Prognosis of chronic pain Once chronic pain is installed, it does not change without a radical treatment. Cunningham et al. reported a prevalence of mild, moderate, or severe pain of 63% at 1 year postoperatively, which was reduced to 54% after 2 years. Those patients who reported moderate to severe pain at 1 year (12%) continued to report persistent pain at 2 years (11 %).
Risk of developing chronic pain
Impact of surgical technique Several different surgical techniques are studied with each other in the literature and different meta analyses, each with different point of interest, gives different lectures of the reality. Despite the fact that there is no consensus in the literature, surgical technique is clearly one of the key parameters. The overall frequency of chronic pain is higher in studies with specific measurements, where pain is the primary outcome of interest.

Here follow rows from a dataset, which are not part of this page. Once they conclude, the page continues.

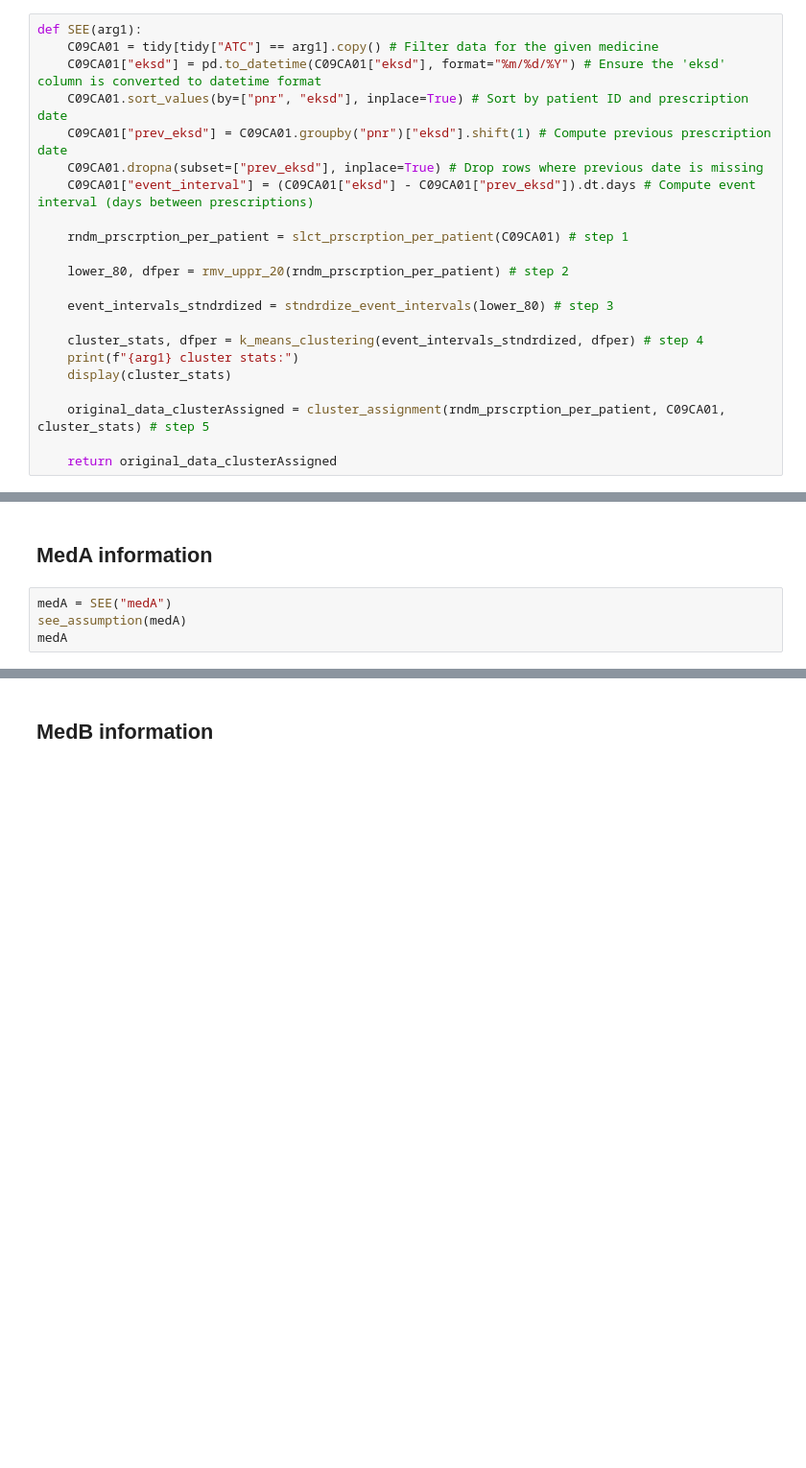
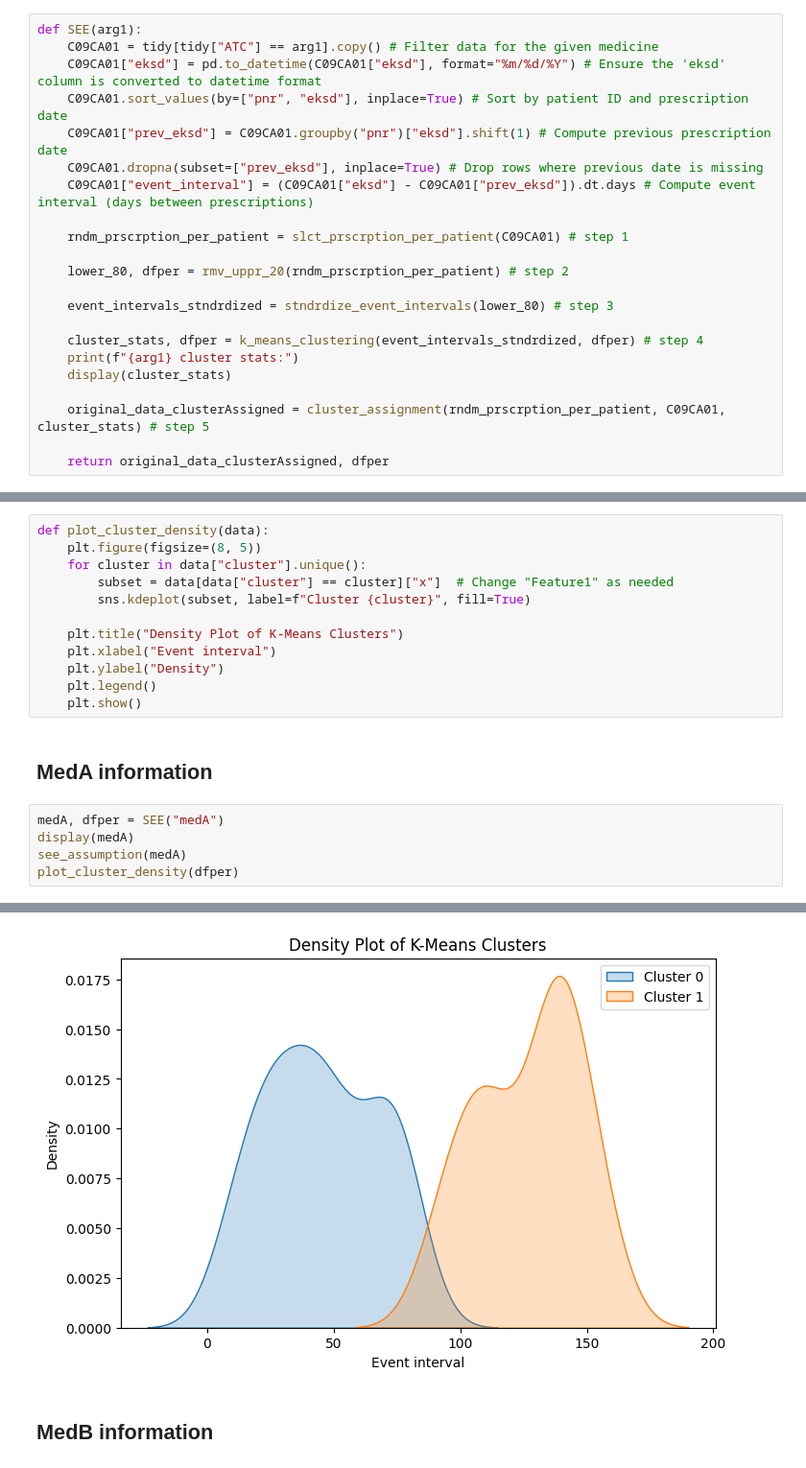
Before and after one commit to ian-sobs/sessa-empirical-estimator, a Jupyter notebook: see.ipynb, the cells around one changed output, grey strips where cells are left out. Shown at 96% size. Cells and saved outputs as stored; diff of their text form; blank space fills up the shorter version.

Commit message:
Added density plots for medA and medB clusters

```diff
--- a/see.ipynb
+++ b/see.ipynb
@@ -326,7 +326,7 @@ def SEE(arg1):
 
     original_data_clusterAssigned = cluster_assignment(rndm_prscrption_per_patient, C09CA01, cluster_stats) # step 5
 
-    return original_data_clusterAssigned
+    return original_data_clusterAssigned, dfper
 # %%
 def see_assumption(data):
     data = data.sort_values(by=["pnr", "eksd"])
@@ -347,12 +347,25 @@ def see_assumption(data):
     plt.xlabel("Prescription Number")
     plt.ylabel("Duration (Days)")
     plt.show()
+# %%
+def plot_cluster_density(data):
+    plt.figure(figsize=(8, 5))
+    for cluster in data["cluster"].unique():
+        subset = data[data["cluster"] == cluster]["x"]  # Change "Feature1" as needed
+        sns.kdeplot(subset, label=f"Cluster {cluster}", fill=True)
+
+    plt.title("Density Plot of K-Means Clusters")
+    plt.xlabel("Event interval")
+    plt.ylabel("Density")
+    plt.legend()
+    plt.show()
 # %% [markdown]
 ## MedA information
 # %%
-medA = SEE("medA")
+medA, dfper = SEE("medA")
+display(medA)
 see_assumption(medA)
-medA
+plot_cluster_density(dfper)
 # %% [output]
 max_cluster:2
 Warning: Infinite or NaN values found in dfper['x']. Removing them.
@@ -383,3 +396,4 @@ For example, when doing 'df[col].method(value, inplace=True)', try using 'df.met
+[figure, added]
 # %% [markdown]
 ## MedB information
 # %%
```
Also changed, not shown: parts of 2 cells of this notebook.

|Study Type ICMJE||Interventional|
|Study Phase||Phase 4|
|Study Design ICMJE||Allocation: Randomized
Endpoint Classification: Safety/Efficacy Study
Intervention Model: Parallel Assignment
Masking: Open Label
Primary Purpose: Treatment
|Study Arm (s)||
|Publications *||Not Provided|
* Includes publications given by the data provider as well as publications identified by ClinicalTrials.gov Identifier (NCT Number) in Medline.
|Recruitment Status ICMJE||Unknown status|
|Estimated Enrollment ICMJE||260|
|Estimated Completion Date||April 2011|
|Estimated Primary Completion Date||April 2011 (final data collection date for primary outcome measure)|
|Eligibility Criteria ICMJE||
|Ages||21 Years to 70 Years (Adult, Senior)|
|Accepts Healthy Volunteers||No|
|Contacts ICMJE||Contact information is only displayed when the study is recruiting subjects|
|Listed Location Countries ICMJE||Switzerland|
|Removed Location Countries|
|NCT Number ICMJE||NCT00625534|
|Other Study ID Numbers ICMJE||05-122|
|Has Data Monitoring Committee||No|
|Plan to Share Data||Not Provided|
|IPD Description||Not Provided|
|Responsible Party||Ihsan INAN M.D. Chef de Clinique, Visceral Surgery Division, Department of Surgery, Geneva University Hospital|
|Study Sponsor ICMJE||University Hospital, Geneva|
|Collaborators ICMJE||Not Provided|
|Information Provided By||University Hospital, Geneva|
|Verification Date||April 2008|
ICMJE Data element required by the International Committee of Medical Journal Editors and the World Health Organization ICTRP